BRANSON, Mo. – An unfortunate combination of late-autumn water conditions has caused a die-off of trout at the Missouri Department of Conservation’s (MDC) Shepherd of the Hills Hatchery.
This fish loss is a result of a combination of current environmental conditions that include warm water, low oxygen, high nitrogen, high sulfur levels and excess nutrient content. Hatchery staff will not know the full impact of trout loss for some time as some fish may experience delayed mortality from the stress they experienced at this time. Mortality has occurred in all sizes of fish at the hatchery. Shepherd of the Hills Hatchery, located in Taney County, is Missouri’s largest trout hatchery. It produces 1,250,000 trout annually which are stocked into Lake Taneycomo and other trout areas around the state.
Much of the above-mentioned environmental conditions can be traced to the heavy rains, hot temperatures and algae die-off that depleted water quality and caused fish die-off problems at Table Rock Lake this past summer. Shepherd of the Hills receives its water from Table Rock.
Fortunately, quick action by MDC hatchery staff is resulting in the bulk of Shepherd’s trout population being saved. Some are being moved to other raceways at the hatchery where the water quality is better; other trout are being temporarily transported to Bennett Spring Hatchery, Montauk Hatchery and Lost Valley Hatchery.
The primary cure to Shepherd’s problems will occur when cold weather arrives.
“The faster it gets colder, the sooner the water temperature at the surface (of Table Rock) will equal the water temperature at the bottom (of the lake) and allow the lake to mix,” said MDC Fisheries Management Biologist Shane Bush, who oversees fish management at Table Rock and Taneycomo reservoirs. “This will bring better water quality through the dam. This may happen as soon as this weekend with cold temperatures expected.”
The hatchery’s Conservation Center remains open to the public from 9 a.m. to 5 p.m. daily, but trout viewing opportunities along the raceway have been temporarily closed to the public.
More information can be obtained by calling the Shepherd of the Hills Hatchery Conservation Center, 417-334-4865 or the Missouri Department of Conservation’s Southwest Regional Office in Springfield, 417-895-6880.

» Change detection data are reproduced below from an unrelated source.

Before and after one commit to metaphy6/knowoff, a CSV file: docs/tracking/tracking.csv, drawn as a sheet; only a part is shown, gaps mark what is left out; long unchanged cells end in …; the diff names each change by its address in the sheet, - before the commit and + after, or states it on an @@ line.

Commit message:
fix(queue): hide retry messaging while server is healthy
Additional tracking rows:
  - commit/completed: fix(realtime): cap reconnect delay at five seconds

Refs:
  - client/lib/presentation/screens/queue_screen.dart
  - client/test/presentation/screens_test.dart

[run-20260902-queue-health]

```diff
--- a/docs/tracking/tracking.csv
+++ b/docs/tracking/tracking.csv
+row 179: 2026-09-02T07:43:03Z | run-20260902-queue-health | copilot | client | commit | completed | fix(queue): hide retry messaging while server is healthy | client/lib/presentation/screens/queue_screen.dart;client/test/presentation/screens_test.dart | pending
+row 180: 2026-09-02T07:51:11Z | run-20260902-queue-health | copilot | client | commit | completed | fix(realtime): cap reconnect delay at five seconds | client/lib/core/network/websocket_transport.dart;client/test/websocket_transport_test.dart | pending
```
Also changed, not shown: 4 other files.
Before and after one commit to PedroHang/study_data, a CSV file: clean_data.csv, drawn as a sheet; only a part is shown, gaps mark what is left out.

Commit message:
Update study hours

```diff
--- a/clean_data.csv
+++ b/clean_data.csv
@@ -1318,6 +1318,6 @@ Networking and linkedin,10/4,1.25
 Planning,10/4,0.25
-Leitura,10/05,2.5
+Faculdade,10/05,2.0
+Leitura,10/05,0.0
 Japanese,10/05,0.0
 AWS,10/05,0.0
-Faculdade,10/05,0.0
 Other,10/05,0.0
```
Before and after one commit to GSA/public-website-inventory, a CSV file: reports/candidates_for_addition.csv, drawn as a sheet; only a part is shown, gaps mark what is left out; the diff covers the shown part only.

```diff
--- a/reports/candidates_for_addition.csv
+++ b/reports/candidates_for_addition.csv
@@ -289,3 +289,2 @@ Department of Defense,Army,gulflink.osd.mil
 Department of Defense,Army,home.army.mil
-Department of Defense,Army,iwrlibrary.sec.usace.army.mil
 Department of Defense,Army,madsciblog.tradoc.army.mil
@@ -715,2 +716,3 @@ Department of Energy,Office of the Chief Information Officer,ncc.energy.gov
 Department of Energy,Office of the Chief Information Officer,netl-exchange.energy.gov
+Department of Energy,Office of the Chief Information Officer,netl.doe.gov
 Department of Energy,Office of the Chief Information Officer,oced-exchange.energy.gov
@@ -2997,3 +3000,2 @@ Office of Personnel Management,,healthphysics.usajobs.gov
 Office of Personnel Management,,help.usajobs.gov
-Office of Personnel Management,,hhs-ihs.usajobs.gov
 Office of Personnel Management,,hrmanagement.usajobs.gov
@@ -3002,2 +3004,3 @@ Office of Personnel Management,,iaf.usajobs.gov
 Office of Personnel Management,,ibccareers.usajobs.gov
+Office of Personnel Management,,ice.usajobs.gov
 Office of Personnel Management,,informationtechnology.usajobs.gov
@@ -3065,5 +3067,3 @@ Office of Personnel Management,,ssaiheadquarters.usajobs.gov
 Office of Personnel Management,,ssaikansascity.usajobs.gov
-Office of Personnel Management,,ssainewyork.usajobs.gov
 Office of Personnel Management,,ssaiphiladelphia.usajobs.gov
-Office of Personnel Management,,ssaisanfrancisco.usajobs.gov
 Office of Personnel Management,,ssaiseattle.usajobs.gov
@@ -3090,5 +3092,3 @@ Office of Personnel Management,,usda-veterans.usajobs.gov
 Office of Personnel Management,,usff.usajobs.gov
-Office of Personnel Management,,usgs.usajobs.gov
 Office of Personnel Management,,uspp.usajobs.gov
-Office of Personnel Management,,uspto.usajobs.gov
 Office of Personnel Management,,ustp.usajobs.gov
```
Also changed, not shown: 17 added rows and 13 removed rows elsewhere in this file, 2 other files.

Friday, November 27, 2015

Discover Nature with MDC Eagle Days around the state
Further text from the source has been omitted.